-- WHAT YOU ARE ASKED TO DO --
Once you find a line containing the word "personuppgifter" in the entries below, copy it.

-- INPUT DATA --
────

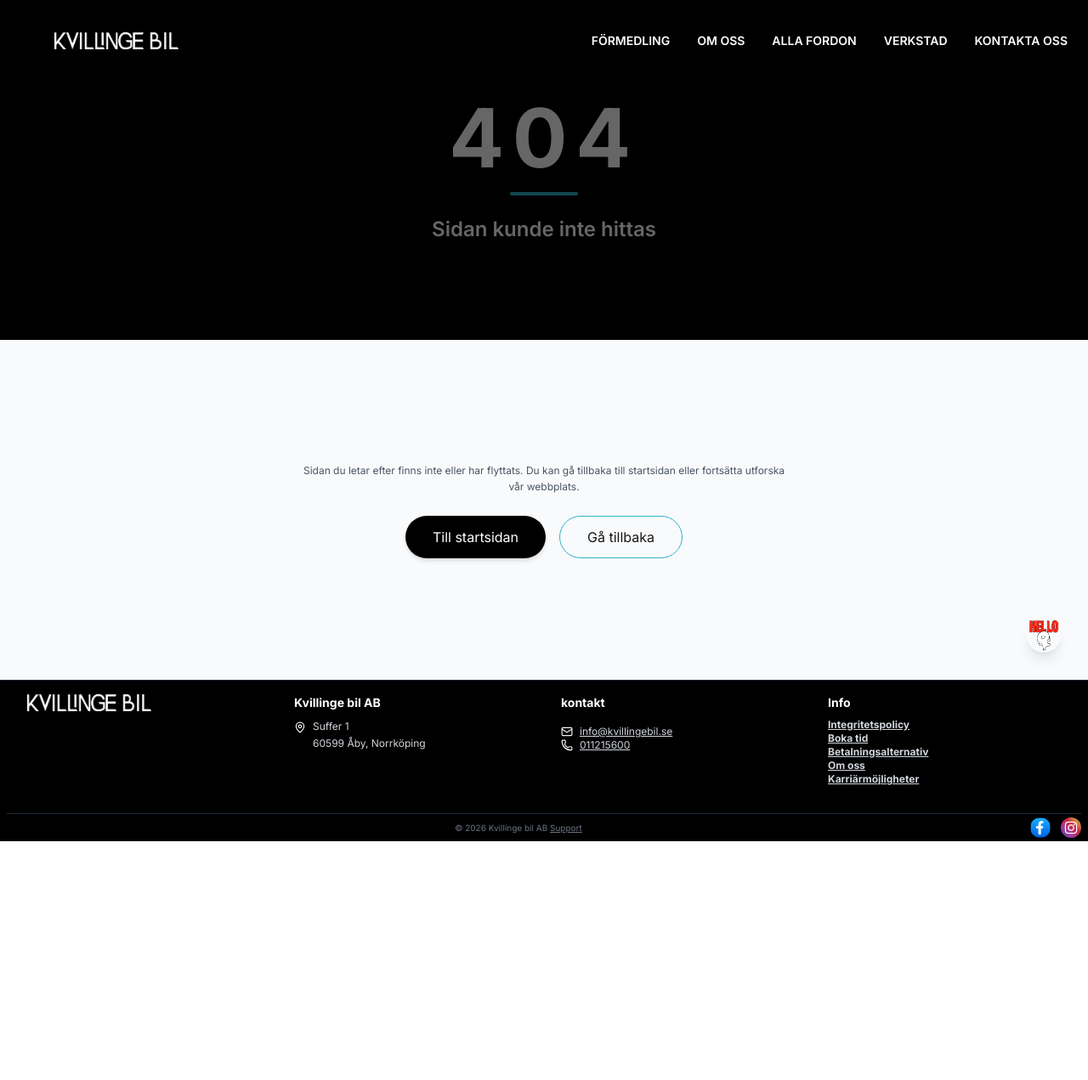
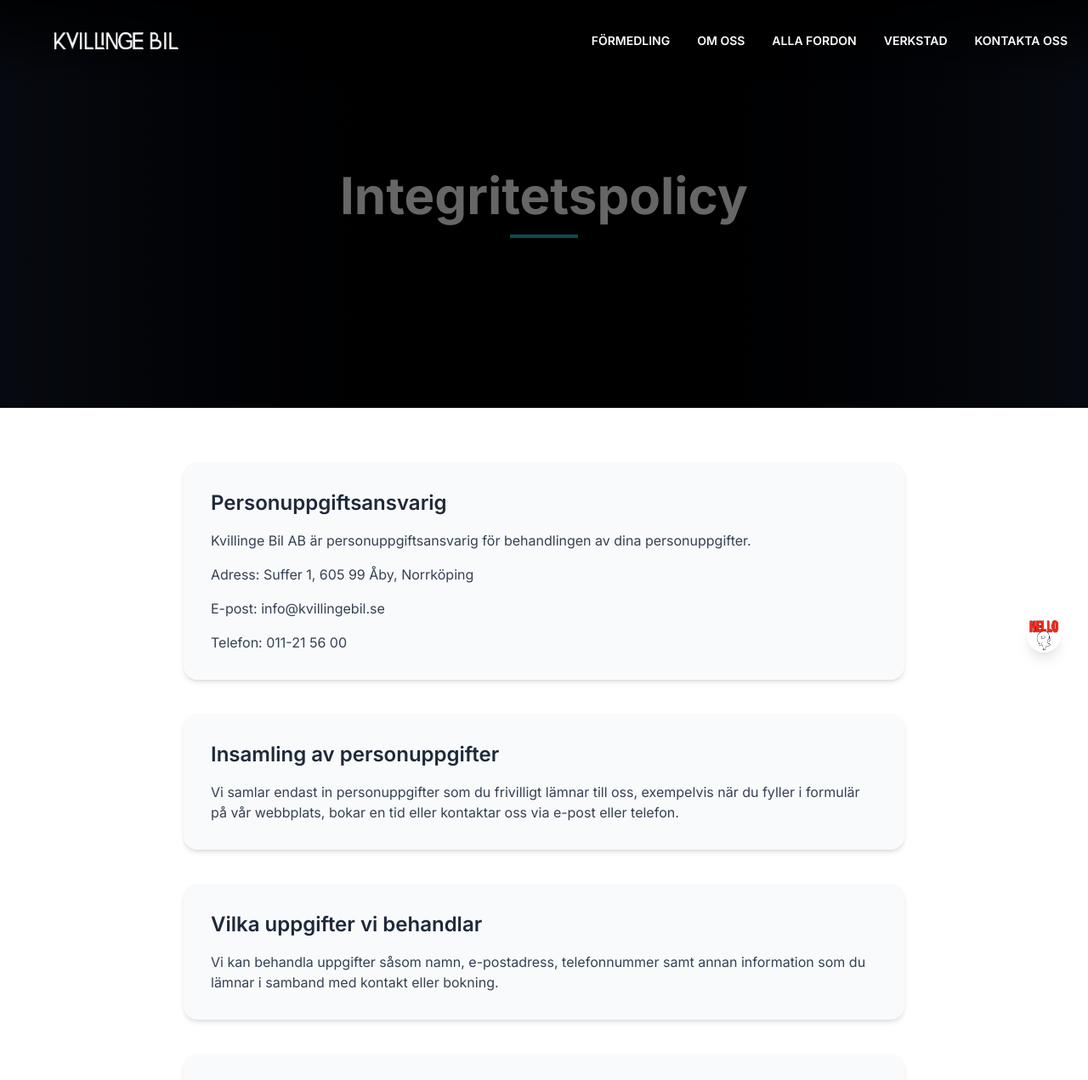
Before and after one commit to raselrzl/kvillingebil, a Next.js app: page /privacy-policy in a window 1280 px wide. Before the commit this address had no page. Shown: the top 1271 px of the page at 85% size. Before the commit the page ends 990 px from the top, so only its background shows below. Built offline with nearby package versions, Linux system fonts and the light colour scheme.

Commit message:
om oss page

```diff
--- /dev/null
+++ b/app/privacy-policy/page.tsx
@@ -0,0 +1,181 @@
+"use client";
+
+import { motion } from "framer-motion";
+
+export default function PrivacyPolicyPage() {
+  return (
+    <>
+      {/* HERO */}
+      <section className="relative w-full h-100 sm:h-120 flex items-center justify-center bg-linear-to-r from-gray-900 via-black to-gray-900">
+        <div className="absolute inset-0 bg-black/60" />
+
+        <motion.div
+          initial={{ opacity: 0, y: 40 }}
+          animate={{ opacity: 1, y: 0 }}
+          className="text-center text-white px-4"
+        >
+          <h1 className="text-3xl sm:text-5xl md:text-6xl font-bold font-inter">
+            Integritetspolicy
+          </h1>
+          <div className="w-20 h-1 bg-[#2db1cc] mx-auto mt-4" />
+        </motion.div>
+      </section>
+
+      {/* CONTENT */}
+      <section className="max-w-4xl mx-auto px-4 sm:px-6 py-16 space-y-10 text-gray-700">
+
+        {/* DATA CONTROLLER */}
+        <motion.div
+          initial={{ opacity: 0, y: 30 }}
+          whileInView={{ opacity: 1, y: 0 }}
+          className="bg-gray-50 rounded-2xl p-6 sm:p-8 shadow-md space-y-4"
+        >
+          <h2 className="text-xl sm:text-2xl font-semibold text-gray-800">
+            Personuppgiftsansvarig
+          </h2>
+          <p>
+            Kvillinge Bil AB är personuppgiftsansvarig för behandlingen av dina
+            personuppgifter.
+          </p>
+          <p>
+            Adress: Suffer 1, 605 99 Åby, Norrköping
+          </p>
+          <p>
+            E-post: info@kvillingebil.se
+          </p>
+          <p>
+            Telefon: 011-21 56 00
+          </p>
+        </motion.div>
+
+        {/* DATA COLLECTION */}
+        <motion.div
+          initial={{ opacity: 0, y: 30 }}
+          whileInView={{ opacity: 1, y: 0 }}
+          className="bg-gray-50 rounded-2xl p-6 sm:p-8 shadow-md space-y-4"
+        >
+          <h2 className="text-xl sm:text-2xl font-semibold text-gray-800">
+            Insamling av personuppgifter
+          </h2>
+          <p>
+            Vi samlar endast in personuppgifter som du frivilligt lämnar till oss,
+            exempelvis när du fyller i formulär på vår webbplats, bokar en tid
+            eller kontaktar oss via e-post eller telefon.
+          </p>
+        </motion.div>
+
+        {/* WHAT WE COLLECT */}
+        <motion.div
+          initial={{ opacity: 0, y: 30 }}
+          whileInView={{ opacity: 1, y: 0 }}
+          className="bg-gray-50 rounded-2xl p-6 sm:p-8 shadow-md space-y-4"
+        >
+          <h2 className="text-xl sm:text-2xl font-semibold text-gray-800">
+            Vilka uppgifter vi behandlar
+          </h2>
+          <p>
+            Vi kan behandla uppgifter såsom namn, e-postadress, telefonnummer
+            samt annan information som du lämnar i samband med kontakt eller
+            bokning.
+          </p>
+        </motion.div>
+
+        {/* PURPOSE */}
+        <motion.div
+          initial={{ opacity: 0, y: 30 }}
+          whileInView={{ opacity: 1, y: 0 }}
+          className="bg-gray-50 rounded-2xl p-6 sm:p-8 shadow-md space-y-4"
+        >
+          <h2 className="text-xl sm:text-2xl font-semibold text-gray-800">
+            Ändamål med behandlingen
+          </h2>
+          <p>
+            Dina personuppgifter används för att kunna hantera din förfrågan,
+            boka tjänster, kommunicera med dig samt tillhandahålla våra tjänster.
+          </p>
+        </motion.div>
+
+        {/* LEGAL BASIS */}
+        <motion.div
+          initial={{ opacity: 0, y: 30 }}
+          whileInView={{ opacity: 1, y: 0 }}
+          className="bg-gray-50 rounded-2xl p-6 sm:p-8 shadow-md space-y-4"
+        >
+          <h2 className="text-xl sm:text-2xl font-semibold text-gray-800">
+            Laglig grund
+          </h2>
+          <p>
+            Behandlingen av dina personuppgifter sker med stöd av samtycke eller
+            för att fullgöra avtal, exempelvis i samband med bokning av våra
+            tjänster.
+          </p>
+        </motion.div>
+
+        {/* STORAGE */}
+        <motion.div
+          initial={{ opacity: 0, y: 30 }}
+          whileInView={{ opacity: 1, y: 0 }}
+          className="bg-gray-50 rounded-2xl p-6 sm:p-8 shadow-md space-y-4"
+        >
+          <h2 className="text-xl sm:text-2xl font-semibold text-gray-800">
+            Lagring av uppgifter
+          </h2>
+          <p>
+            Vi sparar dina personuppgifter endast så länge det är nödvändigt för
+            att uppfylla ändamålet med behandlingen eller så länge det krävs
+            enligt lag.
+          </p>
+        </motion.div>
+
+        {/* SHARING */}
+        <motion.div
+          initial={{ opacity: 0, y: 30 }}
+          whileInView={{ opacity: 1, y: 0 }}
+          className="bg-gray-50 rounded-2xl p-6 sm:p-8 shadow-md space-y-4"
+        >
+          <h2 className="text-xl sm:text-2xl font-semibold text-gray-800">
+            Delning av personuppgifter
+          </h2>
+          <p>
+            Vi delar inte dina personuppgifter med tredje part, förutom när det
+            krävs enligt lag eller för att kunna fullgöra våra tjänster.
+          </p>
+        </motion.div>
+
+        {/* RIGHTS */}
+        <motion.div
+          initial={{ opacity: 0, y: 30 }}
+          whileInView={{ opacity: 1, y: 0 }}
+          className="bg-gray-50 rounded-2xl p-6 sm:p-8 shadow-md space-y-4"
+        >
+          <h2 className="text-xl sm:text-2xl font-semibold text-gray-800">
+            Dina rättigheter
+          </h2>
+          <p>
+            Du har rätt att begära tillgång till dina personuppgifter, få felaktiga
+            uppgifter rättade samt begära radering eller begränsning av behandling.
+            Du har även rätt att inge klagomål till Integritetsskyddsmyndigheten (IMY).
+          </p>
+        </motion.div>
+
+        {/* CONTACT */}
+        <motion.div
+          initial={{ opacity: 0, y: 30 }}
+          whileInView={{ opacity: 1, y: 0 }}
+          className="bg-gray-50 rounded-2xl p-6 sm:p-8 shadow-md space-y-4"
+        >
+          <h2 className="text-xl sm:text-2xl font-semibold text-gray-800">
+            Kontakt
+          </h2>
+          <p>
+            Vid frågor om denna policy eller vår behandling av personuppgifter,
+            kontakta oss:
+          </p>
+          <p>E-post: info@kvillingebil.se</p>
+          <p>Telefon: 011-21 56 00</p>
+        </motion.div>
+
+      </section>
+    </>
+  );
+}
```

────

-- ANSWER BOX --
+            personuppgifter.
+            Insamling av personuppgifter
+            Vi samlar endast in personuppgifter som du frivilligt lämnar till oss,
+            Dina personuppgifter används för att kunna hantera din förfrågan,
+            Behandlingen av dina personuppgifter sker med stöd av samtycke eller
+            Vi sparar dina personuppgifter endast så länge det är nödvändigt för
+            Delning av personuppgifter
+            Vi delar inte dina personuppgifter med tredje part, förutom när det
+            Du har rätt att begära tillgång till dina personuppgifter, få felaktiga
+            Vid frågor om denna policy eller vår behandling av personuppgifter,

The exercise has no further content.